  1. Form an LLC under the business name you pick (we charge a total of $620 for this)
  2. Obtain an EIN number for the LLC: EIN at the IRS
  3. Visit the Zoning Department at your city hall to ensure that you can conduct your business at your location
  4. Visit the Minnesota Department of Health’s Office of Unlicensed Complementary and Alternative Health Care Practice (OCAP) to determine what licenses and requirements are involved in preparing and selling your herbal products: http://www.health.state.mn.us/divs/hpsc/hop/ocap/
  5. Visit the Minnesota Department of Agriculture to determine if any other licenses or requirements are involved in preparing your food products
  6. Determine if you need to collect sales tax and, if so, obtain a state sales tax number: http://taxes.state.mn.us/business_taxpayers/pages/index.aspx
  7. If you have employees, obtain workers compensation insurance
  8. Ensure that your food label complies with FDA regulations: http://www.fda.gov/Food/GuidanceComplianceRegulatoryInformation/GuidanceDocuments/FoodLabelingNutrition/FoodLabelingGuide/default.htm
  9. Consider consulting with an attorney who specializes in the specific requirements for selling herbs nationwide, including FDA (Food and Drug Administration) requirements: Michael H. Cohen
  10. The Minnesota Department of Health’s Office of Unlicensed Complementary and Alternative Health Care Practice (OCAP) will explain the following requirements to you:

Your business may be considered an “unlicensed complementary and alternative health care practitioner” under Minnesota Statutes § 146A. 01 subd. 6. All unlicensed complementary and alternative health care practitioners must provide their clients with a client “bill of rights. ” Among its provisions, the bill of rights must include (1) the practitioner’s name, complementary and alternative health care title, business address, and telephone number; (2) the practitioner’s degrees, training, experience, or other qualifications regarding the complementary and alternative health care being provided, and (3) this statement in bold:

“THE STATE OF MINNESOTA HAS NOT ADOPTED ANY EDUCATIONAL AND TRAINING STANDARDS FOR UNLICENSED COMPLEMENTARY AND ALTERNATIVE HEALTH CARE PRACTITIONERS. THIS STATEMENT OF CREDENTIALS IS FOR INFORMATION PURPOSES ONLY. Under Minnesota law, an unlicensed complementary and alternative health care practitioner may not provide a medical diagnosis or recommend discontinuance of medically prescribed treatments.
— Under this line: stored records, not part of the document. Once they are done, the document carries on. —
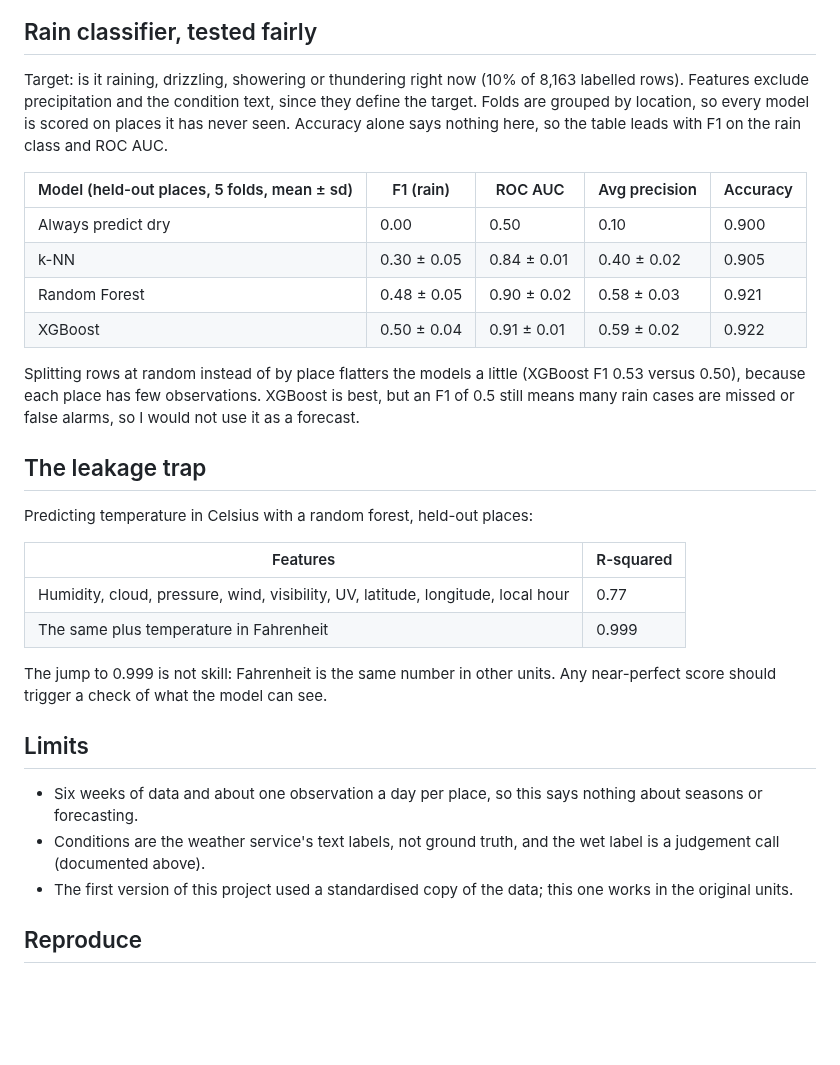
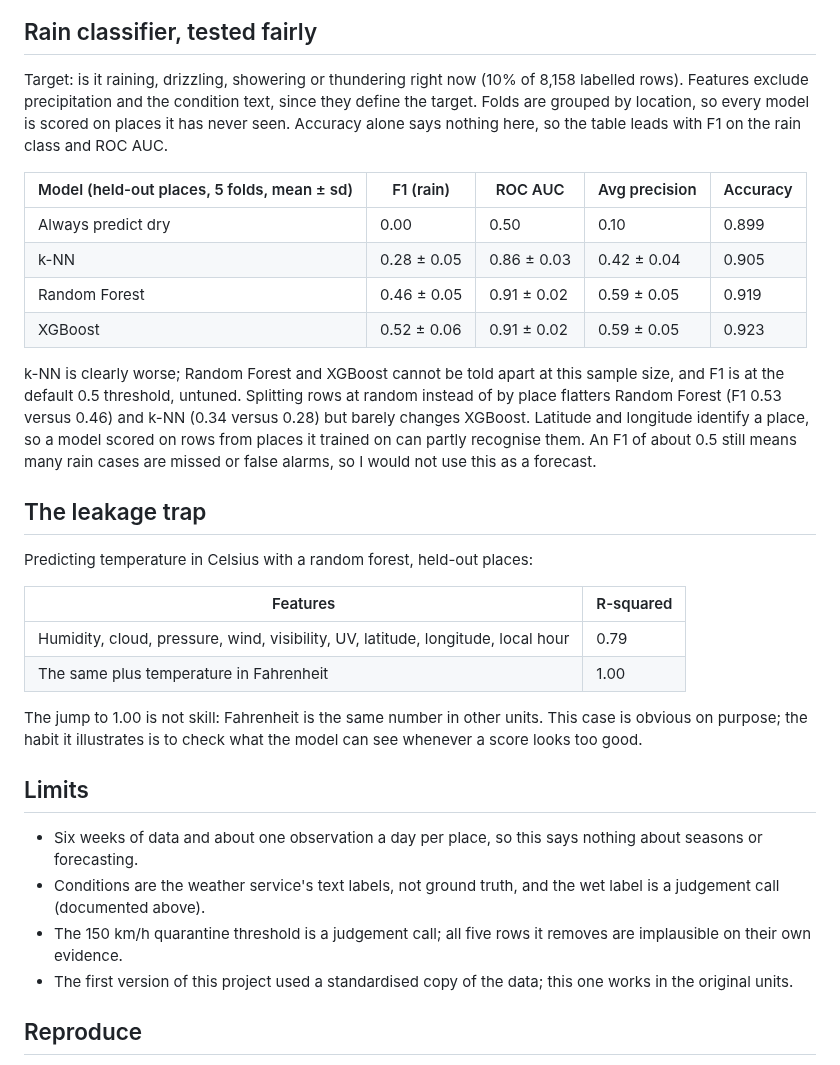
Before and after one commit to MaHmOuDeB/weather-sql-pipeline, a Markdown page: README.md, the part around one of its changes. GitHub-like rendering; blank space fills up the shorter version.

```diff
--- a/README.md
+++ b/README.md
@@ -73,20 +87,21 @@ observations and mismatched units, and that the label logic and the spelling mer
 
 ## Rain classifier, tested fairly
 
-Target: is it raining, drizzling, showering or thundering right now (10% of 8,163 labelled rows). Features exclude
-precipitation and the condition text, since they define the target. Folds are grouped by location, so every model is scored on
-places it has never seen. Accuracy alone says nothing here, so the table leads with F1 on the rain class and ROC AUC.
+Target: is it raining, drizzling, showering or thundering right now (10% of 8,158 labelled rows). Features exclude precipitation
+and the condition text, since they define the target. Folds are grouped by location, so every model is scored on places it has
+never seen. Accuracy alone says nothing here, so the table leads with F1 on the rain class and ROC AUC.
 
 | Model (held-out places, 5 folds, mean ± sd) | F1 (rain) | ROC AUC | Avg precision | Accuracy |
 |---|---|---|---|---|
-| Always predict dry | 0.00 | 0.50 | 0.10 | 0.900 |
-| k-NN | 0.30 ± 0.05 | 0.84 ± 0.01 | 0.40 ± 0.02 | 0.905 |
-| Random Forest | 0.48 ± 0.05 | 0.90 ± 0.02 | 0.58 ± 0.03 | 0.921 |
-| XGBoost | 0.50 ± 0.04 | 0.91 ± 0.01 | 0.59 ± 0.02 | 0.922 |
+| Always predict dry | 0.00 | 0.50 | 0.10 | 0.899 |
+| k-NN | 0.28 ± 0.05 | 0.86 ± 0.03 | 0.42 ± 0.04 | 0.905 |
+| Random Forest | 0.46 ± 0.05 | 0.91 ± 0.02 | 0.59 ± 0.05 | 0.919 |
+| XGBoost | 0.52 ± 0.06 | 0.91 ± 0.02 | 0.59 ± 0.05 | 0.923 |
 
-Splitting rows at random instead of by place flatters the models a little (XGBoost F1 0.53 versus 0.50), because each
-place has few observations. XGBoost is best, but an F1 of 0.5 still means many rain cases are missed or false alarms, so I would
-not use it as a forecast.
+k-NN is clearly worse; Random Forest and XGBoost cannot be told apart at this sample size, and F1 is at the default 0.5 threshold,
+untuned. Splitting rows at random instead of by place flatters Random Forest (F1 0.53 versus 0.46) and k-NN (0.34 versus 0.28) but
+barely changes XGBoost. Latitude and longitude identify a place, so a model scored on rows from places it trained on can partly
+recognise them. An F1 of about 0.5 still means many rain cases are missed or false alarms, so I would not use this as a forecast.
 
 ## The leakage trap
 
@@ -94,16 +109,17 @@ Predicting temperature in Celsius with a random forest, held-out places:
 
 | Features | R-squared |
 |---|---|
-| Humidity, cloud, pressure, wind, visibility, UV, latitude, longitude, local hour | 0.77 |
-| The same plus temperature in Fahrenheit | 0.999 |
+| Humidity, cloud, pressure, wind, visibility, UV, latitude, longitude, local hour | 0.79 |
+| The same plus temperature in Fahrenheit | 1.00 |
 
-The jump to 0.999 is not skill: Fahrenheit is the same number in other units. Any near-perfect score should trigger a check
-of what the model can see.
+The jump to 1.00 is not skill: Fahrenheit is the same number in other units. This case is obvious on purpose; the habit it
+illustrates is to check what the model can see whenever a score looks too good.
 
 ## Limits
 
 - Six weeks of data and about one observation a day per place, so this says nothing about seasons or forecasting.
 - Conditions are the weather service's text labels, not ground truth, and the wet label is a judgement call (documented above).
+- The 150 km/h quarantine threshold is a judgement call; all five rows it removes are implausible on their own evidence.
 - The first version of this project used a standardised copy of the data; this one works in the original units.
 
 ## Reproduce
```
Also changed, not shown: other parts of README.md (+38 -24 lines), docs/data_dictionary.md (+6 -2 lines), reports/figures/benchmark.png, reports/figures/trends.png, 7 other files.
If a client desires a diagnosis from a licensed physician, chiropractor, or acupuncture practitioner, or services from a physician, chiropractor, nurse, osteopath, physical therapist, dietician, nutritionist, acupuncture practitioner, athletic trainer, or any other type of health care provider, the client may seek such services at any time. ”
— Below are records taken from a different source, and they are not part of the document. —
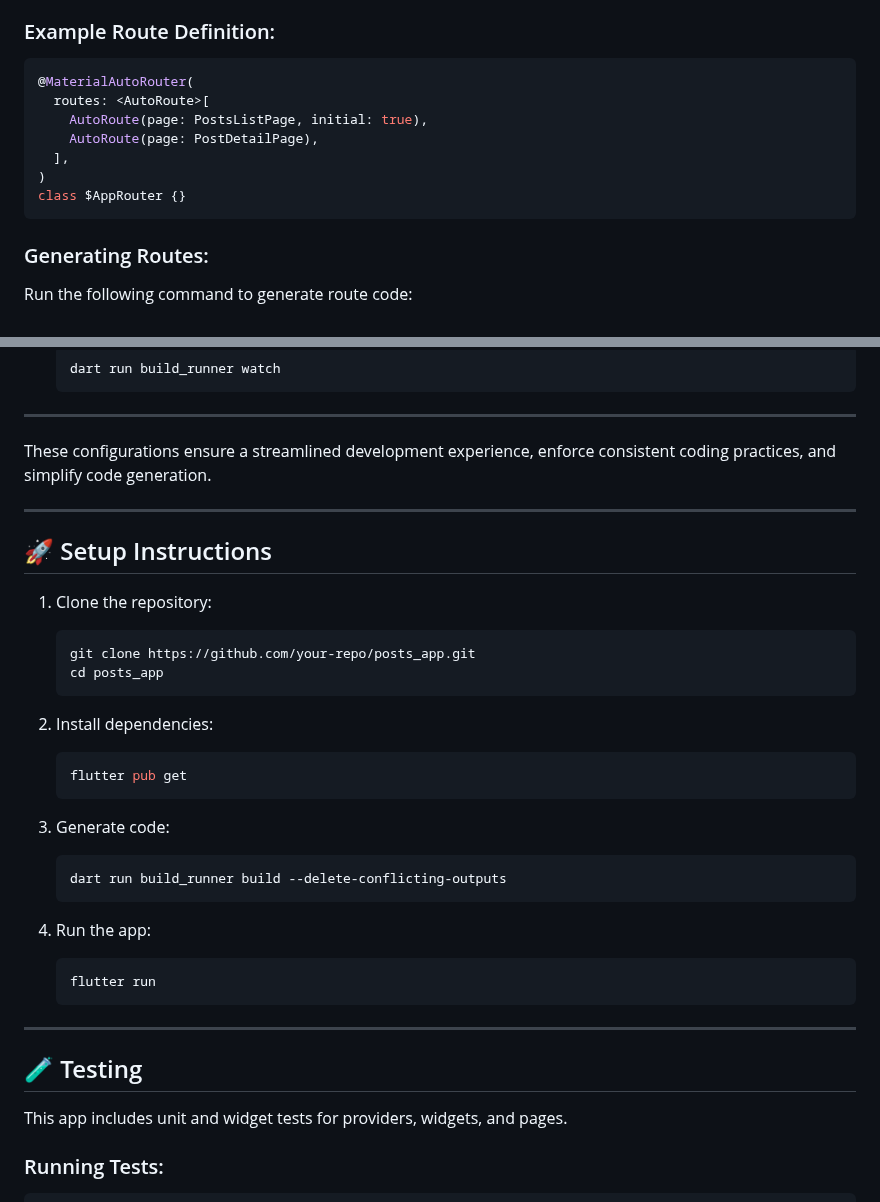
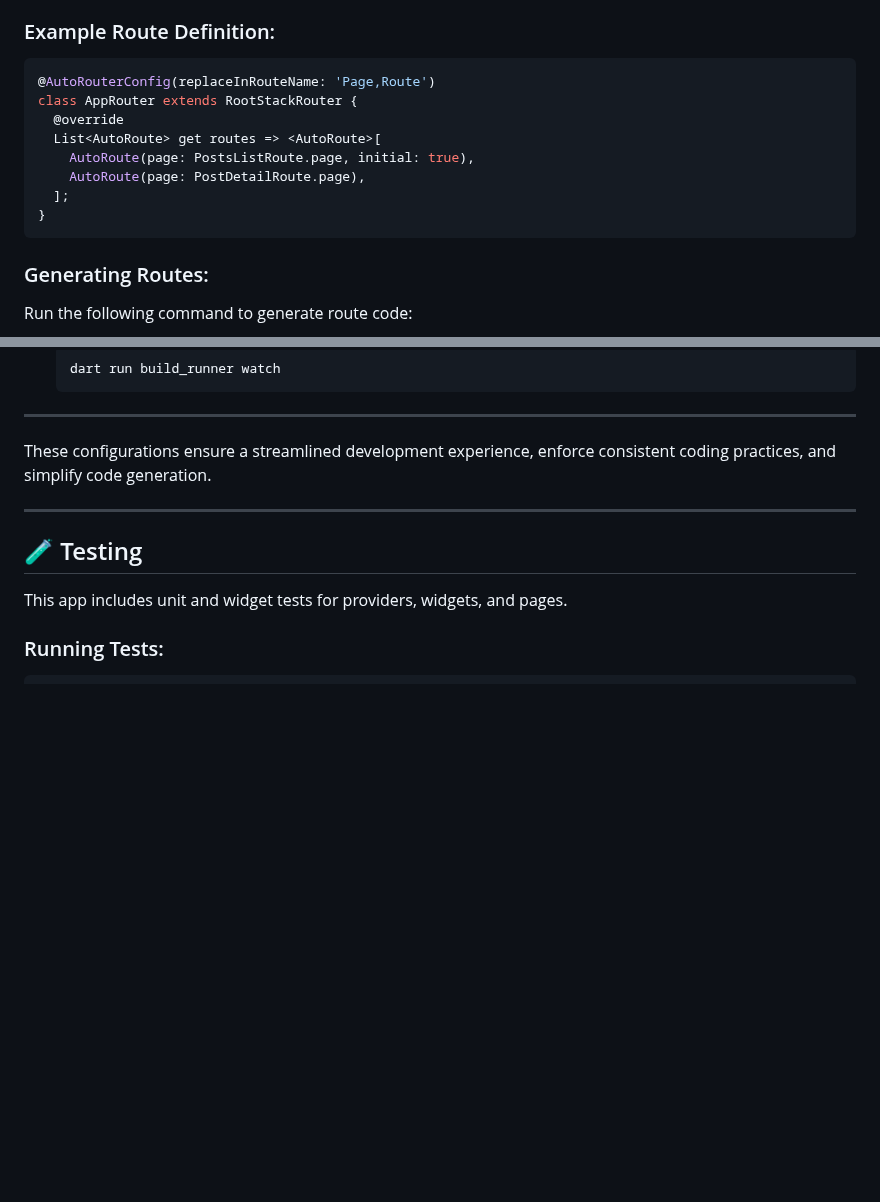
Before and after one commit to Mixron469/posts_app, a Markdown page: README.md, 2 parts joined by grey strips. Rendered like a GitHub page; blank space fills up the shorter version.

````diff
--- a/README.md
+++ b/README.md
@@ -58,13 +83,14 @@ This app uses **Auto Route** for declarative navigation. Routes are defined in `
 
 ### Example Route Definition:
 ```dart
-@MaterialAutoRouter(
-  routes: <AutoRoute>[
-    AutoRoute(page: PostsListPage, initial: true),
-    AutoRoute(page: PostDetailPage),
-  ],
-)
-class $AppRouter {}
+@AutoRouterConfig(replaceInRouteName: 'Page,Route')
+class AppRouter extends RootStackRouter {
+  @override
+  List<AutoRoute> get routes => <AutoRoute>[
+    AutoRoute(page: PostsListRoute.page, initial: true),
+    AutoRoute(page: PostDetailRoute.page),
+  ];
+}
 ```
 
 ### Generating Routes:
@@ -238,31 +336,6 @@ These configurations ensure a streamlined development experience, enforce consis
 
 ---
 
-## 🚀 Setup Instructions
-
-1. Clone the repository:
-   ```bash
-   git clone https://github.com/your-repo/posts_app.git
-   cd posts_app
-   ```
-
-2. Install dependencies:
-   ```bash
-   flutter pub get
-   ```
-
-3. Generate code:
-   ```bash
-   dart run build_runner build --delete-conflicting-outputs
-   ```
-
-4. Run the app:
-   ```bash
-   flutter run
-   ```
-
----
-
 ## 🧪 Testing
 
 This app includes unit and widget tests for providers, widgets, and pages.
````
Also changed, not shown: other parts of README.md (+103 -6 lines).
The client is also entitled to a brief plain language summary of the theoretical approach used by the practitioner (§ 146A. 11). The law creates the Office of Unlicensed Complementary and Alternative Health Care Practice in the Minnesota Department of Health. The office investigates complaints and takes and enforces disciplinary actions against all unlicensed complementary and alternative health care practitioners for violations of prohibited conduct. It also serves as a clearinghouse on such practices (§ 146A. 02)
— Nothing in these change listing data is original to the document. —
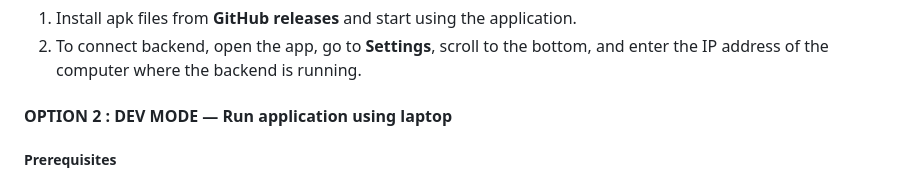
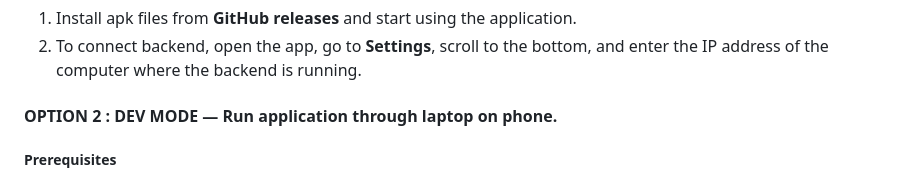
Before and after one commit to Demoninfinity02/SafeMap, a Markdown page: README.md, the part around the change. Rendered like a GitHub page.

Commit message:
Clarify dev mode instructions in README
Updated the instructions for running the application in dev mode to clarify that it can be run through a laptop on a phone.

```diff
--- a/README.md
+++ b/README.md
@@ -144,7 +144,7 @@ Before the engine even starts, SafeMap uses **high-precision MediaPipe AI** to s
 1. Install apk files from **GitHub releases** and start using the application.
 2. To connect backend, open the app, go to **Settings**, scroll to the bottom, and enter the IP address of the computer where the backend is running.
 
-#### OPTION 2 : DEV MODE — Run application using laptop
+#### OPTION 2 : DEV MODE — Run application through laptop on phone.
 
 ##### Prerequisites
 
```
11. Consider joining an organization for herbal sellers: http://www.minnesotanaturalhealth.org/

This of course is merely an overview of the steps for starting an herb business in Minnesota. For advice specific to your situation, which may include additional steps, consult with an attorney.